-- WHAT YOU HAVE TO DO --
Print the records below verbatim.

-- GIVEN DATA --
╔══
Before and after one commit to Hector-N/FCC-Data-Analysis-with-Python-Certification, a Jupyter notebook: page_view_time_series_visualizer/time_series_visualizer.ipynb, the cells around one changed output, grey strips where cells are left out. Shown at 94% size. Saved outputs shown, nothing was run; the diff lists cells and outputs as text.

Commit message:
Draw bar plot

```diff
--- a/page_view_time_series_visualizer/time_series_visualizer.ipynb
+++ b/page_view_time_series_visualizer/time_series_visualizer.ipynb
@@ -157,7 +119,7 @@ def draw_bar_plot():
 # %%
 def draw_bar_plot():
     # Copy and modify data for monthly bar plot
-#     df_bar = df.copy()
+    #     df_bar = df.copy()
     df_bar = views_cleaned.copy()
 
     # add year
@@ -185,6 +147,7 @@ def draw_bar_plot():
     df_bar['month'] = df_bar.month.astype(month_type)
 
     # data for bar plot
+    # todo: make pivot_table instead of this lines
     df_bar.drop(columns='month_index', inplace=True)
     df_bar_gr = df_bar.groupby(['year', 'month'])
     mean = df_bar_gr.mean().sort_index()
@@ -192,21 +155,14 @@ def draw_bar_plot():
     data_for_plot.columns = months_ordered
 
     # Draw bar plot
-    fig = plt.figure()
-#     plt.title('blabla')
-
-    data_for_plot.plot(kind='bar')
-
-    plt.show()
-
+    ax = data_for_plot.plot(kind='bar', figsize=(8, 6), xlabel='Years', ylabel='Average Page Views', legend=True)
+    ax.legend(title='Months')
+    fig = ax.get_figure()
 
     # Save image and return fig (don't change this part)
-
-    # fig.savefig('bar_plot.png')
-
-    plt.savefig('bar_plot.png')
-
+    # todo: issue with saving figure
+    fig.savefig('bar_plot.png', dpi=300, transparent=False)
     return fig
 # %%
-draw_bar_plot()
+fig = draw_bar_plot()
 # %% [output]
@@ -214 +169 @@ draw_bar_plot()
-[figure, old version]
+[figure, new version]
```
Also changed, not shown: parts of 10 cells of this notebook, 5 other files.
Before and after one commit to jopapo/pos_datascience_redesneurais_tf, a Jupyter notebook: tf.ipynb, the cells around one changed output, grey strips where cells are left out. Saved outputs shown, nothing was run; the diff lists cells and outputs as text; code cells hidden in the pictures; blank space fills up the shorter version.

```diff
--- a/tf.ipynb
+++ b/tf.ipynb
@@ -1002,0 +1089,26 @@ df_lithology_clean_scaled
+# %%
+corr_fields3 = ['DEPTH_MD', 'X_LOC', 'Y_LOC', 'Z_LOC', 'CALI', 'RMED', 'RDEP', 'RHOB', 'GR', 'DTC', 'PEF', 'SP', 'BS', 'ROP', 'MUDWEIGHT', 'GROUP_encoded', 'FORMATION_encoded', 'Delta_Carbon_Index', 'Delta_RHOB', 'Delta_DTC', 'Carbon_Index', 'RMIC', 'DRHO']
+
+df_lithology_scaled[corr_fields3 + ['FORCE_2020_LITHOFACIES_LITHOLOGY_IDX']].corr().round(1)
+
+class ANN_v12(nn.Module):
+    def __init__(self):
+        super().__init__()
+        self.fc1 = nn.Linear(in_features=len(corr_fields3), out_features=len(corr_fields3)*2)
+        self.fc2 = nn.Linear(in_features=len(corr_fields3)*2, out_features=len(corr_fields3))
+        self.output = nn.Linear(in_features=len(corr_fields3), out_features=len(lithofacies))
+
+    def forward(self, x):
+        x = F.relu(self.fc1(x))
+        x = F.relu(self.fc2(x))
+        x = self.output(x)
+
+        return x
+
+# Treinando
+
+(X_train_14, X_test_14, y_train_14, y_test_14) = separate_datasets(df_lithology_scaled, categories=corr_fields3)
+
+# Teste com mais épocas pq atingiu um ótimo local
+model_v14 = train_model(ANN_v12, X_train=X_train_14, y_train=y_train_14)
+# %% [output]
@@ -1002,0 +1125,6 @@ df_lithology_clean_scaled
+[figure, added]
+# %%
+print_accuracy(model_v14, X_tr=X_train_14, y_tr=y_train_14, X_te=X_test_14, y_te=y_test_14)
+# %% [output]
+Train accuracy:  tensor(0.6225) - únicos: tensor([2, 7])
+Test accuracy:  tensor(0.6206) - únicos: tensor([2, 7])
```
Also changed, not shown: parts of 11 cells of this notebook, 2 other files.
╚══
-- RESPONSE AREA --
Before and after one commit to Hector-N/FCC-Data-Analysis-with-Python-Certification, a Jupyter notebook: page_view_time_series_visualizer/time_series_visualizer.ipynb, the cells around one changed output, grey strips where cells are left out. Shown at 94% size. Saved outputs shown, nothing was run; the diff lists cells and outputs as text.

Commit message:
Draw bar plot

```diff
--- a/page_view_time_series_visualizer/time_series_visualizer.ipynb
+++ b/page_view_time_series_visualizer/time_series_visualizer.ipynb
@@ -157,7 +119,7 @@ def draw_bar_plot():
 # %%
 def draw_bar_plot():
     # Copy and modify data for monthly bar plot
-#     df_bar = df.copy()
+    #     df_bar = df.copy()
     df_bar = views_cleaned.copy()
 
     # add year
@@ -185,6 +147,7 @@ def draw_bar_plot():
     df_bar['month'] = df_bar.month.astype(month_type)
 
     # data for bar plot
+    # todo: make pivot_table instead of this lines
     df_bar.drop(columns='month_index', inplace=True)
     df_bar_gr = df_bar.groupby(['year', 'month'])
     mean = df_bar_gr.mean().sort_index()
@@ -192,21 +155,14 @@ def draw_bar_plot():
     data_for_plot.columns = months_ordered
 
     # Draw bar plot
-    fig = plt.figure()
-#     plt.title('blabla')
-
-    data_for_plot.plot(kind='bar')
-
-    plt.show()
-
+    ax = data_for_plot.plot(kind='bar', figsize=(8, 6), xlabel='Years', ylabel='Average Page Views', legend=True)
+    ax.legend(title='Months')
+    fig = ax.get_figure()
 
     # Save image and return fig (don't change this part)
-
-    # fig.savefig('bar_plot.png')
-
-    plt.savefig('bar_plot.png')
-
+    # todo: issue with saving figure
+    fig.savefig('bar_plot.png', dpi=300, transparent=False)
     return fig
 # %%
-draw_bar_plot()
+fig = draw_bar_plot()
 # %% [output]
@@ -214 +169 @@ draw_bar_plot()
-[figure, old version]
+[figure, new version]
```
Also changed, not shown: parts of 10 cells of this notebook, 5 other files.
Before and after one commit to jopapo/pos_datascience_redesneurais_tf, a Jupyter notebook: tf.ipynb, the cells around one changed output, grey strips where cells are left out. Saved outputs shown, nothing was run; the diff lists cells and outputs as text; code cells hidden in the pictures; blank space fills up the shorter version.

```diff
--- a/tf.ipynb
+++ b/tf.ipynb
@@ -1002,0 +1089,26 @@ df_lithology_clean_scaled
+# %%
+corr_fields3 = ['DEPTH_MD', 'X_LOC', 'Y_LOC', 'Z_LOC', 'CALI', 'RMED', 'RDEP', 'RHOB', 'GR', 'DTC', 'PEF', 'SP', 'BS', 'ROP', 'MUDWEIGHT', 'GROUP_encoded', 'FORMATION_encoded', 'Delta_Carbon_Index', 'Delta_RHOB', 'Delta_DTC', 'Carbon_Index', 'RMIC', 'DRHO']
+
+df_lithology_scaled[corr_fields3 + ['FORCE_2020_LITHOFACIES_LITHOLOGY_IDX']].corr().round(1)
+
+class ANN_v12(nn.Module):
+    def __init__(self):
+        super().__init__()
+        self.fc1 = nn.Linear(in_features=len(corr_fields3), out_features=len(corr_fields3)*2)
+        self.fc2 = nn.Linear(in_features=len(corr_fields3)*2, out_features=len(corr_fields3))
+        self.output = nn.Linear(in_features=len(corr_fields3), out_features=len(lithofacies))
+
+    def forward(self, x):
+        x = F.relu(self.fc1(x))
+        x = F.relu(self.fc2(x))
+        x = self.output(x)
+
+        return x
+
+# Treinando
+
+(X_train_14, X_test_14, y_train_14, y_test_14) = separate_datasets(df_lithology_scaled, categories=corr_fields3)
+
+# Teste com mais épocas pq atingiu um ótimo local
+model_v14 = train_model(ANN_v12, X_train=X_train_14, y_train=y_train_14)
+# %% [output]
@@ -1002,0 +1125,6 @@ df_lithology_clean_scaled
+[figure, added]
+# %%
+print_accuracy(model_v14, X_tr=X_train_14, y_tr=y_train_14, X_te=X_test_14, y_te=y_test_14)
+# %% [output]
+Train accuracy:  tensor(0.6225) - únicos: tensor([2, 7])
+Test accuracy:  tensor(0.6206) - únicos: tensor([2, 7])
```
Also changed, not shown: parts of 11 cells of this notebook, 2 other files.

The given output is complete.